At an international symposium held in Lombok from 3 to 6 September, Indonesia’s Coordinating Maritime Affairs Ministry have laid out their proposal for a range of new UNESCO Geoparks to be established in Indonesia, specifically in Lake Toba and Belitung.
The 6th annual Asia Pacific Geoparks Network Symposium, hosted in Lombok, was attended by 612 geologists from 30 countries in the Asia Pacific region. These discussions ultimately inform the UNESCO decision for which areas should be granted protected status. Indonesia’s application was confirmed by Anton Setyo Nugroho, an official at the Coordinating Maritime Affairs Ministry, in an article published by the Jakarta Post.
Sumatra’s Lake Toba is home to the world’s largest volcanic lake, while Belitung is famed for its beaches and eye-catching granite rock formations. Four out of 15 national Geoparks in Indonesia have been designated under the network as of 2018. Batur Geopark in Bali was the first to be listed in 2012, followed by Mount Sewu Geopark in 2015. The two other sites, Ciletuh-Pelabuhan Ratu in West Java and Rinjani on Lombok Island, were officially listed in the UNESCO Geopark network last year.
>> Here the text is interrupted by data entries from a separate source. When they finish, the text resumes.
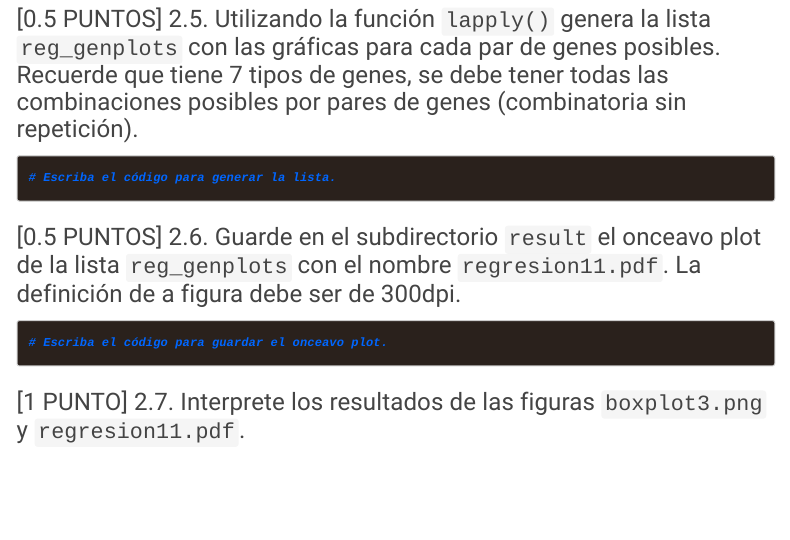
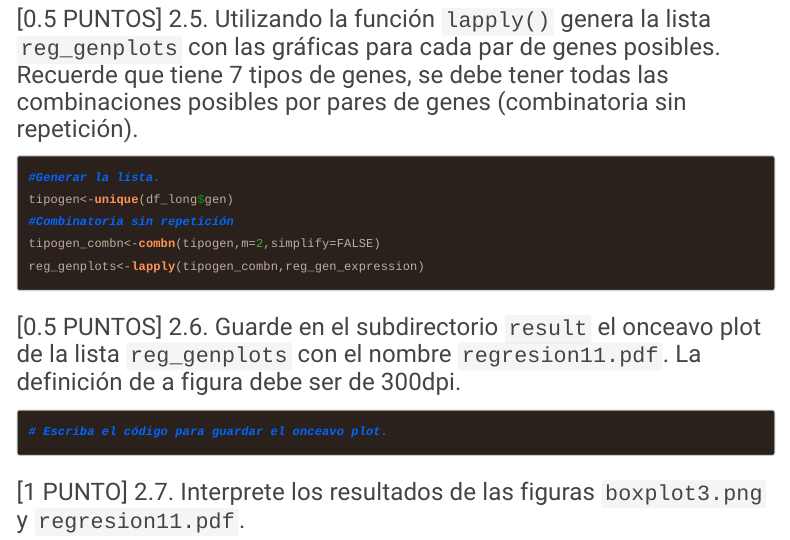
Before and after one commit to diegoveraf/ExamenFinal, an R Markdown document (2021I_GBI6_ExamenFinal.Rmd): the page in a window 1100 px wide, from 16510 px down. The pictures show the output file 2021I_GBI6_ExamenFinal.html that the author committed with the source, opened offline; menus at the side of the page are left out; long lines of code are wrapped.

Commit message:
Diego Vera ha realizado la pregunta 2.4

````diff
--- a/2021I_GBI6_ExamenFinal.Rmd
+++ b/2021I_GBI6_ExamenFinal.Rmd
@@ -214,7 +214,11 @@ reg_gen_expression <- function(genN){
 
 ### [0.5 PUNTOS] 2.5. Utilizando la función ```lapply()``` genera la lista ```reg_genplots``` con las gráficas para cada par de genes posibles. Recuerde que tiene 7 tipos de genes, se debe tener todas las combinaciones posibles por pares de genes (combinatoria sin repetición).
 ```{r list_regplots}
-# Escriba el código para generar la lista.
+#Generar la lista.
+tipogen<-unique(df_long$gen)
+#Combinatoria sin repetición
+tipogen_combn<-combn(tipogen,m=2,simplify=FALSE)
+reg_genplots<-lapply(tipogen_combn,reg_gen_expression)
 
 ```
 
````
Also changed, not shown: 2021I_GBI6_ExamenFinal.html, results/boxplot3.png.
The final decision, based in part on the findings of the Lombok symposium, will be announced at the UNESCO Global Geopark Network (UGGN) summit in Paris in April 2020.